START INPUT DATA
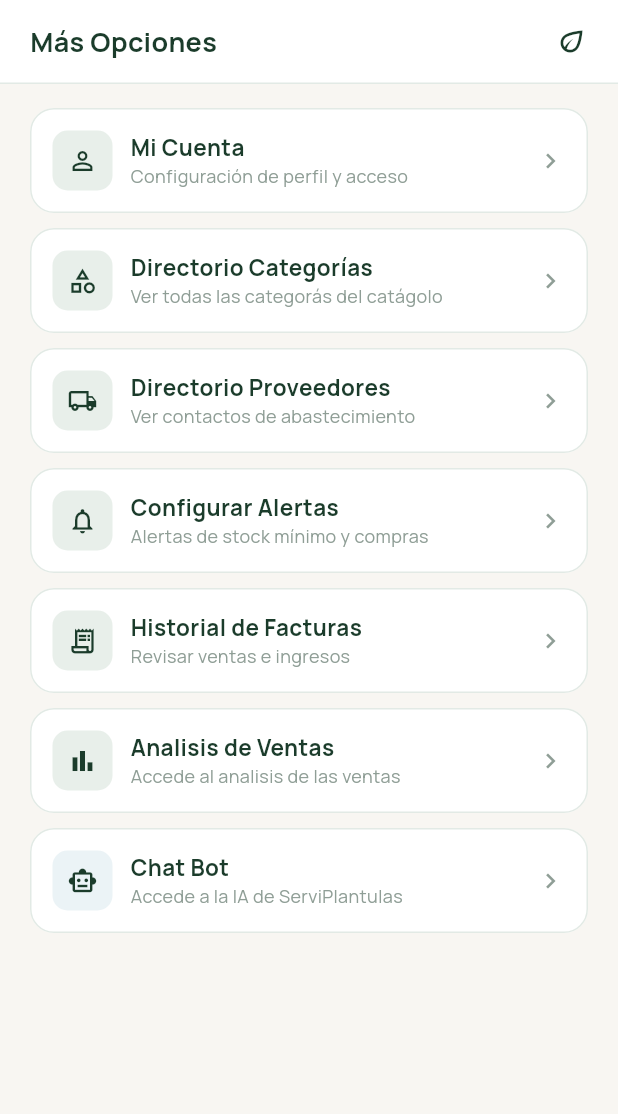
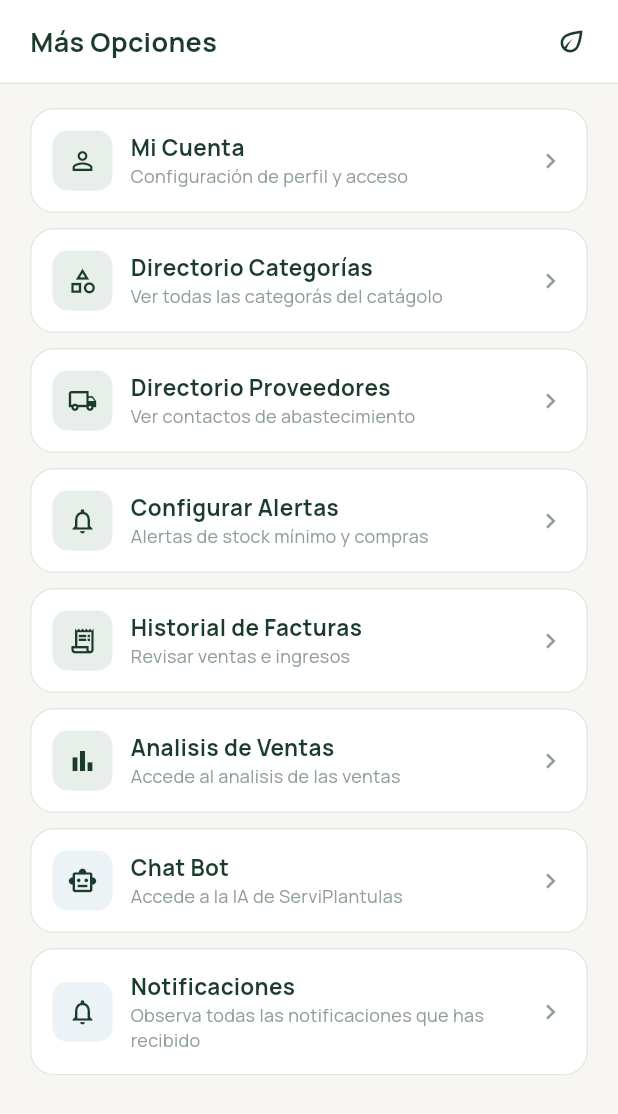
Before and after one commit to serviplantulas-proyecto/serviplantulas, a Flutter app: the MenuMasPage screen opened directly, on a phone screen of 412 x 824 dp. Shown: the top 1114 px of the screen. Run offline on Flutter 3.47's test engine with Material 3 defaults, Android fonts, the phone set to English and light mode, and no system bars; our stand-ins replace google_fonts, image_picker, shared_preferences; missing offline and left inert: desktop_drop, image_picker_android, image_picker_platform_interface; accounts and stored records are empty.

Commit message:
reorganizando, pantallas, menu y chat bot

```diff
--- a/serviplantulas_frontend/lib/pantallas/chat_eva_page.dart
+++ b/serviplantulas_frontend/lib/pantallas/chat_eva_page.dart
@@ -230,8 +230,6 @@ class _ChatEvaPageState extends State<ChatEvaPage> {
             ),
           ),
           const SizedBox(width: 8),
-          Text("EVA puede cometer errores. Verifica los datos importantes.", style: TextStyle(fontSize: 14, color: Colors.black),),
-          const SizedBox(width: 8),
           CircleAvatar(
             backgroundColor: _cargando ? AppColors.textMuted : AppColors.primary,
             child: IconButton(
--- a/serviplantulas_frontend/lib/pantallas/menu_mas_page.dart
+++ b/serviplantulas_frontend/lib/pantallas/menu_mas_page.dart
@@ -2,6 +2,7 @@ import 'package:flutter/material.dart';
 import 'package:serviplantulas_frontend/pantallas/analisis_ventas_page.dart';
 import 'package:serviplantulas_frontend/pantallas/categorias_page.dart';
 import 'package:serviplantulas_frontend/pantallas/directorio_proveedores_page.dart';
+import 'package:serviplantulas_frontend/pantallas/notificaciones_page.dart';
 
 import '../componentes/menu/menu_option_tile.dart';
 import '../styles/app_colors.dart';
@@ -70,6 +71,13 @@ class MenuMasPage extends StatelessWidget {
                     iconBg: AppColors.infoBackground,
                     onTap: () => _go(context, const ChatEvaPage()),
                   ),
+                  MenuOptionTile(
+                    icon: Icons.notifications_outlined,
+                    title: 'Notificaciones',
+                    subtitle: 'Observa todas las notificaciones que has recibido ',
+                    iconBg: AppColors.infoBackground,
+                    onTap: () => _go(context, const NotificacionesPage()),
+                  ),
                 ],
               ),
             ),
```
END INPUT DATA
START INPUT DATA
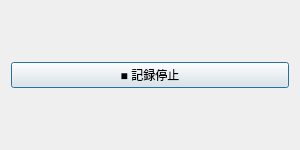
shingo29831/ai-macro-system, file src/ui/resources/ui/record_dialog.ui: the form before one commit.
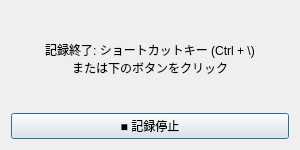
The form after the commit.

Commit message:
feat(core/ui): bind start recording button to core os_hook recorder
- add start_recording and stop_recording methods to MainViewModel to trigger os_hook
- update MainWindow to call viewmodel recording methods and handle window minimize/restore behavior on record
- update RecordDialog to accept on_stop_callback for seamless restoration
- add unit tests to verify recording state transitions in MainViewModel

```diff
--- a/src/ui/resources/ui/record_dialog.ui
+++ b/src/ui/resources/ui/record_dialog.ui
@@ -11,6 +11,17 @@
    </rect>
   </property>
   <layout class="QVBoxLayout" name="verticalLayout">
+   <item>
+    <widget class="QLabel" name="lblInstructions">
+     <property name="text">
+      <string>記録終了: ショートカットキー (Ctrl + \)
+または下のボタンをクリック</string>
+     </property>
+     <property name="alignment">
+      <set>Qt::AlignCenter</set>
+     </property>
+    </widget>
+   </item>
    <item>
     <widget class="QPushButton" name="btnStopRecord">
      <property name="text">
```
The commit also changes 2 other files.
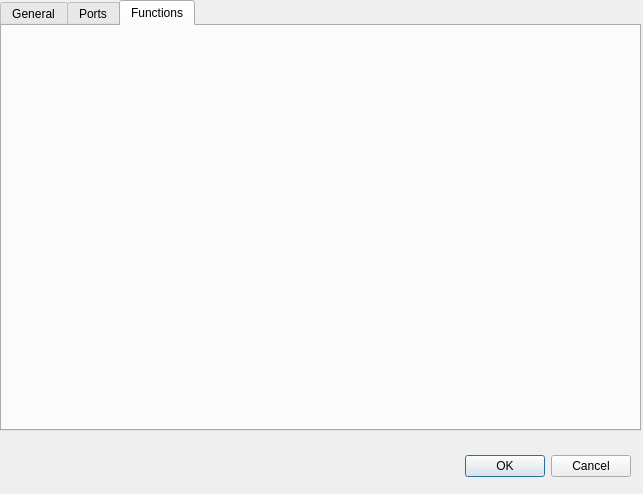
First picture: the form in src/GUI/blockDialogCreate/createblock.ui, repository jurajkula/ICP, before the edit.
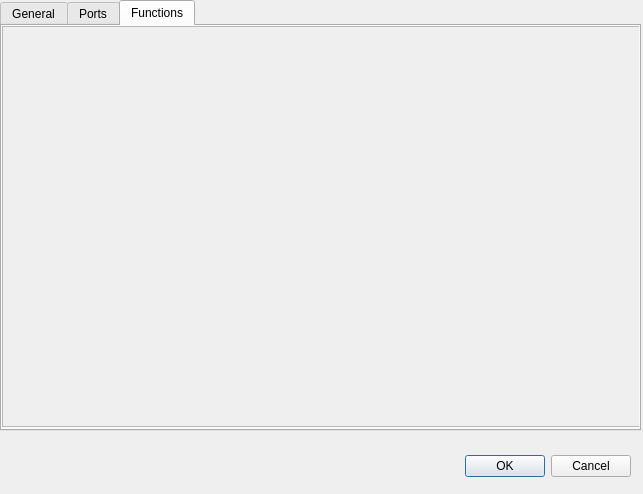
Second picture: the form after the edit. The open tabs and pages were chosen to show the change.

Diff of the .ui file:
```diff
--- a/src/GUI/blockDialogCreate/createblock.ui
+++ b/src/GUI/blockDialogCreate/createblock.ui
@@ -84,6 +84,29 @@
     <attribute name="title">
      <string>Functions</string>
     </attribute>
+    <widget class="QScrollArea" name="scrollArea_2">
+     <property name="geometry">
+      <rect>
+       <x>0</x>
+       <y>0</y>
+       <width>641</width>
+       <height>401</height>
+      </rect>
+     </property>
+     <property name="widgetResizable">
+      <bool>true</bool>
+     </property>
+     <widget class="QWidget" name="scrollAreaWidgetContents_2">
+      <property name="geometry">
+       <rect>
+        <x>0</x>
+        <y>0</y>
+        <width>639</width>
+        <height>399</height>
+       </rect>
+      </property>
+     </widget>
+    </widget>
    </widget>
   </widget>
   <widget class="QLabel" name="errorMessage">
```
END INPUT DATA
START INPUT DATA
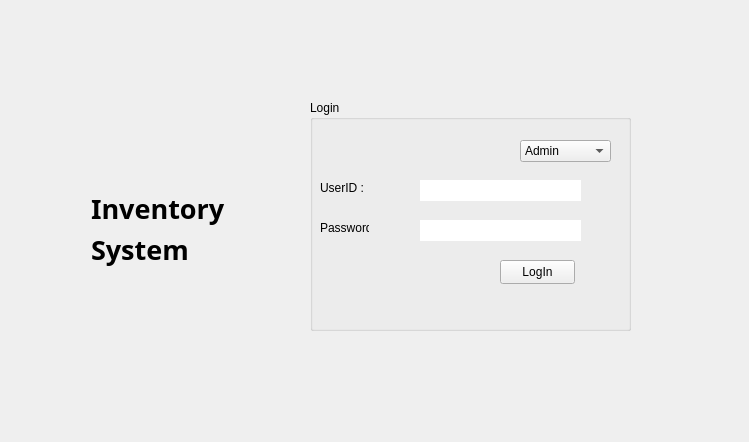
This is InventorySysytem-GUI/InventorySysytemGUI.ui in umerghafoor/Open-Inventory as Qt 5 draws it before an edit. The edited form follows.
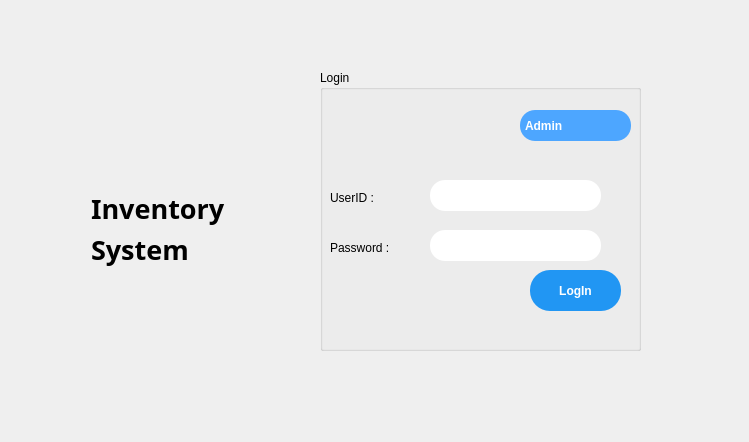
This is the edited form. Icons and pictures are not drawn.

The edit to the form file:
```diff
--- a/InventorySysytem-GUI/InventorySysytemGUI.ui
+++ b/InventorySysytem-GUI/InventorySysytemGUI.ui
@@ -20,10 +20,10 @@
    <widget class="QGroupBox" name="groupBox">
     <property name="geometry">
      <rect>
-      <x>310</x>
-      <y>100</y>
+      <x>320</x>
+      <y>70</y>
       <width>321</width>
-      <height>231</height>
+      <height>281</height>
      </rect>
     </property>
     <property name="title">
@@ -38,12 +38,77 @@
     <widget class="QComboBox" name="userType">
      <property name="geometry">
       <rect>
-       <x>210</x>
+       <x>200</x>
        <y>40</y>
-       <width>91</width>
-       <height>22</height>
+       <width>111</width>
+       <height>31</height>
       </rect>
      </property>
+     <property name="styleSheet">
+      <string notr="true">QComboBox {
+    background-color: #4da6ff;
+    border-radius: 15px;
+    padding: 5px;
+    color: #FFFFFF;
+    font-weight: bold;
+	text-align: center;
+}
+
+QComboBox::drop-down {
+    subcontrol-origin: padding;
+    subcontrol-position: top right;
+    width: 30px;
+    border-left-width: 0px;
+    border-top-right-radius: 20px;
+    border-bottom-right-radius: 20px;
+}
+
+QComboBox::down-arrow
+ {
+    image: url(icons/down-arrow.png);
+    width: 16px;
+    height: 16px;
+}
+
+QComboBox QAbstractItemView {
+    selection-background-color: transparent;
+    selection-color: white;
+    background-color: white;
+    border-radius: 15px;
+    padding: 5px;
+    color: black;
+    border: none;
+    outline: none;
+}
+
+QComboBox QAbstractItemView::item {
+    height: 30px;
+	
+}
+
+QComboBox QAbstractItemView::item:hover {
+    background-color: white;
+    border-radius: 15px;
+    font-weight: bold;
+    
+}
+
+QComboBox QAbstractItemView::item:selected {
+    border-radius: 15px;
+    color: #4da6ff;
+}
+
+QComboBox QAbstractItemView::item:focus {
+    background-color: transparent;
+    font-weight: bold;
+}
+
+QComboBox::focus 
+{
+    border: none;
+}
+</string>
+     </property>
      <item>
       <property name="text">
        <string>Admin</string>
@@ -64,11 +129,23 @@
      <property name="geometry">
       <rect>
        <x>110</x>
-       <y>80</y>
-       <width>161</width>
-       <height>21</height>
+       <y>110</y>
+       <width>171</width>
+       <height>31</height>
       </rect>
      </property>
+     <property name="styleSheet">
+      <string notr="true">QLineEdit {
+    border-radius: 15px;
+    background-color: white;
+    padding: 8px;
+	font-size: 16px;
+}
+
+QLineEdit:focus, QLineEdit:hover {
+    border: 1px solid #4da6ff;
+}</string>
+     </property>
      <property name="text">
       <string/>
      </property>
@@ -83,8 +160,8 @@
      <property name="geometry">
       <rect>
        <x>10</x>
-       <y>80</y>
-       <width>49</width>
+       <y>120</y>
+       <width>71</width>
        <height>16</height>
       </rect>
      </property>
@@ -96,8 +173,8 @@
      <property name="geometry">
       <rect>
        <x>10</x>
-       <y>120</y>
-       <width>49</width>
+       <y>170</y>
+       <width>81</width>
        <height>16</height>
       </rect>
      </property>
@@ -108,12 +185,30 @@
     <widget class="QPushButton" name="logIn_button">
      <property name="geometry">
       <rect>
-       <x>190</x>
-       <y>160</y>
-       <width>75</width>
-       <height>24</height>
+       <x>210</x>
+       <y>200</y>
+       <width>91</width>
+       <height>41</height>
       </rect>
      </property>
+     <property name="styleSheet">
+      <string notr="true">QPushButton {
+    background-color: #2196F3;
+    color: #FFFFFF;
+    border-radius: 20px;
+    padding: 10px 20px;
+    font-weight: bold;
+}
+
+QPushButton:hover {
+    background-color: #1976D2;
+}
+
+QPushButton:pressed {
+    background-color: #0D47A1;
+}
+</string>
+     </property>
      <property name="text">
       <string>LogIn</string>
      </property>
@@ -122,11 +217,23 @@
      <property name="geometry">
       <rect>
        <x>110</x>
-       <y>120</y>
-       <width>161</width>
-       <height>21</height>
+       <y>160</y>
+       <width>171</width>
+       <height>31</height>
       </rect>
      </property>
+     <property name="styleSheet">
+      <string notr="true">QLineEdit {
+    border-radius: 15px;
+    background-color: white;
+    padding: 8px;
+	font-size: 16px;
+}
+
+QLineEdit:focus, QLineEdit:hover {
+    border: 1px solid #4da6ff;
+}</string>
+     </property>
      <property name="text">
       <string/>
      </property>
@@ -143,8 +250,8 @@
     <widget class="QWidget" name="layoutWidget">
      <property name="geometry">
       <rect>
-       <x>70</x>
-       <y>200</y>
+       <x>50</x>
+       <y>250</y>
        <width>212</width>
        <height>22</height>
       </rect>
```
END INPUT DATA
DIRECTIONS FOR THIS TASK
Reproduce each line above that contains "down".

ANSWER SECTION
+QComboBox::drop-down {
+QComboBox::down-arrow
+    image: url(icons/down-arrow.png);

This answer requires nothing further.